I've just started what is going to be really fascinating book called The Silk Roads by Peter Frankopan, which examines what world history might look like if focus had been directed eastwards rather becoming so centred on Europe. The Silk Roads didn't just transport silks and spices, and  were the conduit of not just wealth and commerce but for new ideas about education, science, philosphy, religion…

Up up and away!

Tuesday, 2 February 2016

Well, the whole process has started and I am very touched with all the support and good wishes which have been sent. Spent last night trying out a new Chinese recipe so I can make sure it's good enough to be included as one of the recipes in the pledges. Lamb cooked with coriander and pomegranate molasses. Went down very well!

Elizabeth Pickard
Elizabeth Pickard asked:

Dear Judy
It has taken such a long time for me to respond. And I have lost your lettin in the rubble here. We are thrilled that you are going to be published. What a triumph. I am looking for this years' excuse to get to London. Your book launch will be brilliant. Perhaps you will come to see us and talk to our book group too. We have a published author amongst us here too!!!
Sorry to be out of touch. We have had no phone line during building works. email is and mobile 07966139544
It would be lovely to hear from you. Love to you both. Elizabeth
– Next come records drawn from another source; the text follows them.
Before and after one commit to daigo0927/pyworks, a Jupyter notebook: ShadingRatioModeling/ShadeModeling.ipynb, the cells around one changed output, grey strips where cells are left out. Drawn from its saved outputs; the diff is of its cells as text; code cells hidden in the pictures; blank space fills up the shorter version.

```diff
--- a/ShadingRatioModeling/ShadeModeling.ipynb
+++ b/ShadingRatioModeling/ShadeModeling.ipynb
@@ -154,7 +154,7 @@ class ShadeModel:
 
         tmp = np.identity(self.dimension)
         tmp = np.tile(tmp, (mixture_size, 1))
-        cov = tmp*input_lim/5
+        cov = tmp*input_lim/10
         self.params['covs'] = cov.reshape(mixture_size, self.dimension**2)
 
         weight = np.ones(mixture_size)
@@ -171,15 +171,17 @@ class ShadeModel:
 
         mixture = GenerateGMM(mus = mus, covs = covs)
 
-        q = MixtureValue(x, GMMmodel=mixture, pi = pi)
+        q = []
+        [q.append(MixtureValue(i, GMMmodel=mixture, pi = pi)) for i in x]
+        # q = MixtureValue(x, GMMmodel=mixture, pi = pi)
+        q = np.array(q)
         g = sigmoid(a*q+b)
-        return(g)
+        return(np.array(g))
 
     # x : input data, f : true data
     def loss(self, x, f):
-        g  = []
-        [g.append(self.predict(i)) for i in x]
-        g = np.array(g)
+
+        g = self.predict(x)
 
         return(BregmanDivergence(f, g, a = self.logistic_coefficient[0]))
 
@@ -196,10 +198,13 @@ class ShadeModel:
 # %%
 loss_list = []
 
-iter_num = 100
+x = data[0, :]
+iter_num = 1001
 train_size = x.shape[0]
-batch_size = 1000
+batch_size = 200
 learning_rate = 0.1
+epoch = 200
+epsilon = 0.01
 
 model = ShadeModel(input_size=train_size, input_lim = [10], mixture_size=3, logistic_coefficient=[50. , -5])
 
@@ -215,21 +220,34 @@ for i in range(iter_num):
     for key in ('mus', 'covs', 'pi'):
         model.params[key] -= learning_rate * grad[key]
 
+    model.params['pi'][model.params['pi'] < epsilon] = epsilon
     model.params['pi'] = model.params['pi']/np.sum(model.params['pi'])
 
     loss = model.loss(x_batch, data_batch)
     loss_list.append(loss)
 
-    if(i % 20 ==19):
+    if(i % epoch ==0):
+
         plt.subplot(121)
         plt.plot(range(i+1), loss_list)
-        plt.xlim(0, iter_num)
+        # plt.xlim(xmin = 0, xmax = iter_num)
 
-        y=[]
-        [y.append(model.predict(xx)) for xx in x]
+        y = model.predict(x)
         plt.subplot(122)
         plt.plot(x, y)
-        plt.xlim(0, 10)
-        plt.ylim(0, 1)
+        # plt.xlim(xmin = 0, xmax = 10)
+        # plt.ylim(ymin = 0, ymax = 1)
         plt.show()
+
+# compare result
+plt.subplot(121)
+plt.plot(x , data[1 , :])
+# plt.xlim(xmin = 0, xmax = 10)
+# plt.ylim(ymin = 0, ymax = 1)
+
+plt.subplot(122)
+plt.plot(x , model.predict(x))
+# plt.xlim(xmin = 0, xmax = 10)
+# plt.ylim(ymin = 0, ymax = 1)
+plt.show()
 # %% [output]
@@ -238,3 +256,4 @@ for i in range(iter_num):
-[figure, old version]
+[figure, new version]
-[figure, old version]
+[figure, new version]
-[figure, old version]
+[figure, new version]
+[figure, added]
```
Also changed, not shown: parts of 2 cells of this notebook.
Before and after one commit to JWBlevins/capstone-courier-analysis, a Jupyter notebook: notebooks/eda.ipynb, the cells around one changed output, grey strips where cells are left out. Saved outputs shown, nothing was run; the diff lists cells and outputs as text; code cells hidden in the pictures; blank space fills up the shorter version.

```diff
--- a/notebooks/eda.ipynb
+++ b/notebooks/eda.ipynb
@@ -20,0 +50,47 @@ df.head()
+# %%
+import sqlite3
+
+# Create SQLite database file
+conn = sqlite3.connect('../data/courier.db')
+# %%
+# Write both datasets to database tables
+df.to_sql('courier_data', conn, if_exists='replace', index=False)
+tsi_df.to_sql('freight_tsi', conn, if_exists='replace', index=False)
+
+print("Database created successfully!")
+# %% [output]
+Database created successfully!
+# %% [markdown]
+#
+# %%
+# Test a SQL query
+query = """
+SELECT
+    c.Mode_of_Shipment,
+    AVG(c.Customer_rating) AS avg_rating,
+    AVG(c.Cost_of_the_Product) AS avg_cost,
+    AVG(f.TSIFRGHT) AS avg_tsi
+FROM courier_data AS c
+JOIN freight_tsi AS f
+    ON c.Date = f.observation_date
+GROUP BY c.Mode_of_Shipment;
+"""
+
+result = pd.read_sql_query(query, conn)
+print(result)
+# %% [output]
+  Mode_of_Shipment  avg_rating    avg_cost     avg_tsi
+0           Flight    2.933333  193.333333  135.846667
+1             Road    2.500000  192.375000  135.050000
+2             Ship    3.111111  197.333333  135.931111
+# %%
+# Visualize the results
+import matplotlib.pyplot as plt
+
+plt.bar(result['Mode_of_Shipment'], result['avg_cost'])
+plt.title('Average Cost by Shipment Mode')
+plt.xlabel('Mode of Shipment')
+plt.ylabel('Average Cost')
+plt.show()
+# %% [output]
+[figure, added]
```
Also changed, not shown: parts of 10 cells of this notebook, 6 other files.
Judy McInerney
Judy McInerney replied:

Dear Elizabeth
Thank you very much for your pledge. So lovely to hear from you. Emailing you now.
Love Judy

Peter Yiu
Peter Yiu asked:

Congratulations on fully funding The Pumilio Child Judy!

I cannot wait to get a copy. How's it been with Unbound?

Judy McInerney
Judy McInerney replied:

Hello Peter
Unbound have been wonderful. I now have two editors and it is really helpful to have their different views. I am working hard on the re-write and still have some research to do, for instance I need to work out how long it would a sailing ship take to travel from Tianjin to Venice in 1460. Any ideas?
Good wishes

Join in the conversation

Sign in to ask a question